Now that Jaipur's "largest free literary festival on earth” has come to a close, it’s time to return to the quiet, private activity that makes all such festivals possible. Reading. As Anna Quindlen observes in How Reading Changed My Life, “Of all the many things in which we recognize some universal comfort...reading seems to be the one in which the comfort is most undersung.”
Her own love of reading is what Wendy Lesser, founding editor of the Threepenny Review, unpacks in her new book, Why I Read. Why does she read? “To pass the time. To savor the existence of time.To escape from myself into someone else’s world.To find myself in someone else’s words.To exercise my critical capacities. To flee from the need for rational explanations.” In short, as the book’s subtitle has it, reading yields serious pleasure.
Lesser goes on make clear where she finds such pleasure, and in this, she reveals herself to be more conservative than catholic. Nineteenth century literary realism is her touchstone, and Henry James her exemplar. Authors bare their prejudices and partialities in the books they write; readers do so with the ones they read.
Many of Lesser’s opinions – and some can be incisive – arise from a dissection of her favoured tradition.
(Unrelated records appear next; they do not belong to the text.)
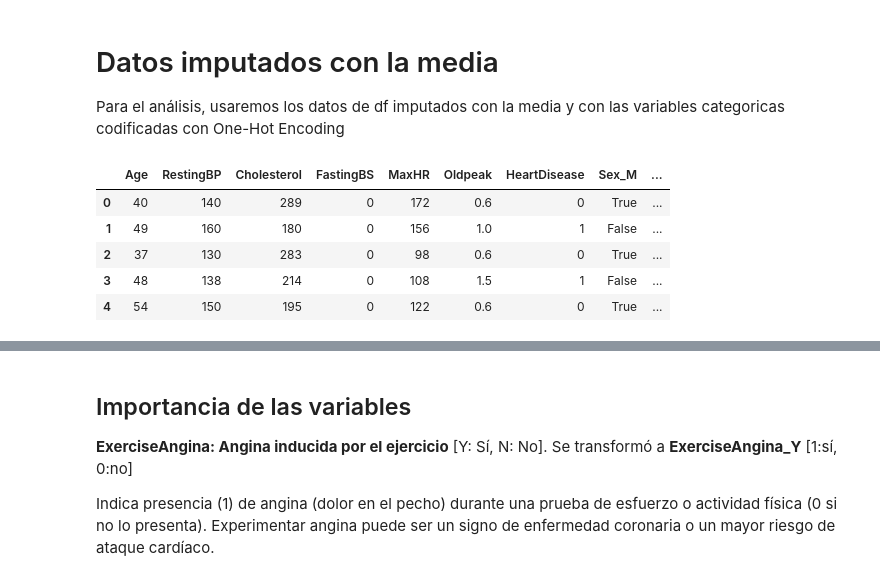
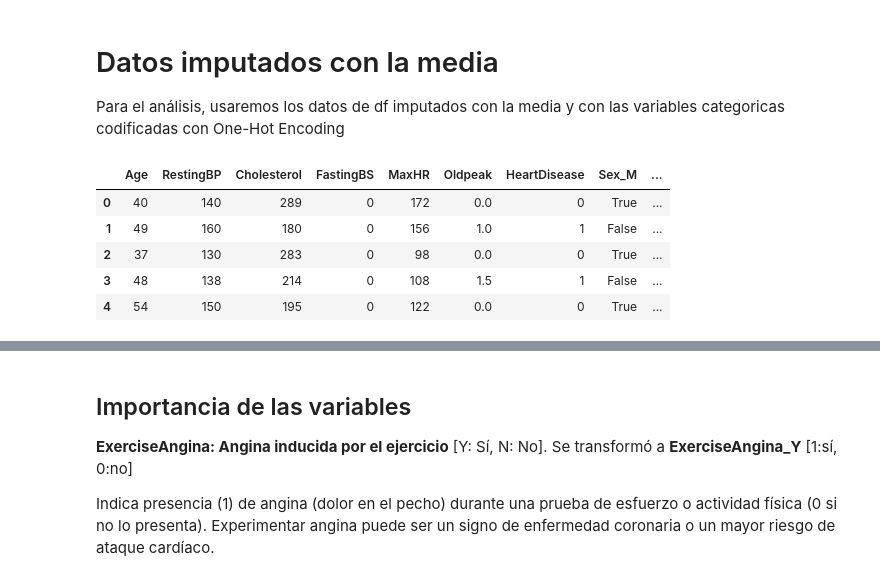
Before and after one commit to DiegoAlv9423/Taller_3_EDA, a Jupyter notebook: Taller_3_Análisis_bivariado.ipynb, the cells around one changed output, grey strips where cells are left out. Drawn from its saved outputs; the diff is of its cells as text; code cells hidden in the pictures.

```diff
--- a/Taller_3_Análisis_bivariado.ipynb
+++ b/Taller_3_Análisis_bivariado.ipynb
@@ -359,21 +310,21 @@ Para el análisis, usaremos los datos de df imputados con la media y con las var
 # %%
 df_original=pd.read_csv('https://raw.githubusercontent.com/DiegoAlv9423/Taller_3_EDA/refs/heads/main/heart.csv')
 df_imp_media= df_original.copy()
 # Reemplazar ceros en 'Cholesterol', 'RestingBP' y 'Oldpeak' con la mediana de cada columna, ya que no es posible que estas variables sean cero
-for i in ['Cholesterol', 'RestingBP', 'Oldpeak']:
+for i in ['Cholesterol', 'RestingBP']:
     median_value = df_imp_media[i].median()
     df_imp_media.loc[df_imp_media[i] == 0, i] = median_value
 
 # Decodificando df_encoded_media con One-Hot Encoding
 df_encoded_media = pd.get_dummies(df_imp_media,
                             columns=['Sex', 'ChestPainType', 'RestingECG', 'ExerciseAngina', 'ST_Slope'],
                             drop_first=True) # Drop first to avoid multicollinearity
 
 df_encoded_media.head()
 # %% [output]
 |  | Age | RestingBP | Cholesterol | FastingBS | MaxHR | Oldpeak | HeartDisease | Sex_M | ... |
-| 0 | 40 | 140 | 289 | 0 | 172 | 0.6 | 0 | True | ... |
+| 0 | 40 | 140 | 289 | 0 | 172 | 0.0 | 0 | True | ... |
 | 1 | 49 | 160 | 180 | 0 | 156 | 1.0 | 1 | False | ... |
-| 2 | 37 | 130 | 283 | 0 | 98 | 0.6 | 0 | True | ... |
+| 2 | 37 | 130 | 283 | 0 | 98 | 0.0 | 0 | True | ... |
 | 3 | 48 | 138 | 214 | 0 | 108 | 1.5 | 1 | False | ... |
-| 4 | 54 | 150 | 195 | 0 | 122 | 0.6 | 0 | True | ... |
+| 4 | 54 | 150 | 195 | 0 | 122 | 0.0 | 0 | True | ... |
```
Also changed, not shown: parts of 33 cells of this notebook.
On plot and character, for example, she writes, “it doesn’t make sense to think in terms of plot versus character: plot modifies character and character modifies plot…we know what people are only by seeing what they do when confronted with what happens to them”.
It’s not that Lesser only focuses on so-called literary fiction: happily, murder mysteries and detective stories come in for praise, too. “A novel like A Coffin for Dimitrios or Ripley Under Ground is as good as almost any book written during that time, and I venture to say we will be reading these novels for as long as people read John Updike or Toni Morrison.”
She is acerbic, however, when it comes to those who fall outside her preferred purview: “There is a certain kind of writer who seems to feel that unless he is breaking apart everything that came before him, composing something that in his own view is astonishingly new, he is not writing great literature.” She makes the point that style and structure should be at the service of overall intent and not merely ornamental, but strangely, scorns those who have done so. Franz Kafka’s “strongest works are almost unbearable because of the airlessness of their self-enclosure” and Joyce’s Ulysses “is a novel that has always gotten on my nerves”. The past, as always, has the answers, with Cervantes and Swift held up as successful innovators. (To be fair, there's also praise for Murakami and Bolano as well as -- oddly enough -- Norman Mailer.)
Other Modernists are hardly mentioned, and she also disdains the unreliable narrator, “that foolish, pathetic guy who thinks he’s telling us the whole story when we and the author are obviously meant, at least eventually, to see around him”. Anyone who’s read Ishiguro’s The Remains of the Day, to take just one example, would find that hard to digest.
Lesser’s slightly more accommodating of e-books. Preferring the physical object for its spatial orientation, among other things, she nonetheless is a fan of Project Gutenberg and rightly points out that those "who have grown up reading bound books will miss them if they disappear, not because printed books are objectively preferable, but because we will feel deprived of something we care about".
Such devotion to reading in an age of electronic distraction is admirable, but Lesser's insistence on preferred texts makes her book overly prescriptive. Then again, her title does have a personal pronoun. For a different point of view, one has to turn to another logophile, Alberto Manguel, who, echoing Kafka, once wrote: “I think we ought to read only books that bite and sting us. If the book we are reading doesn't shake us awake like a blow on the skull, why bother reading it in the first place?"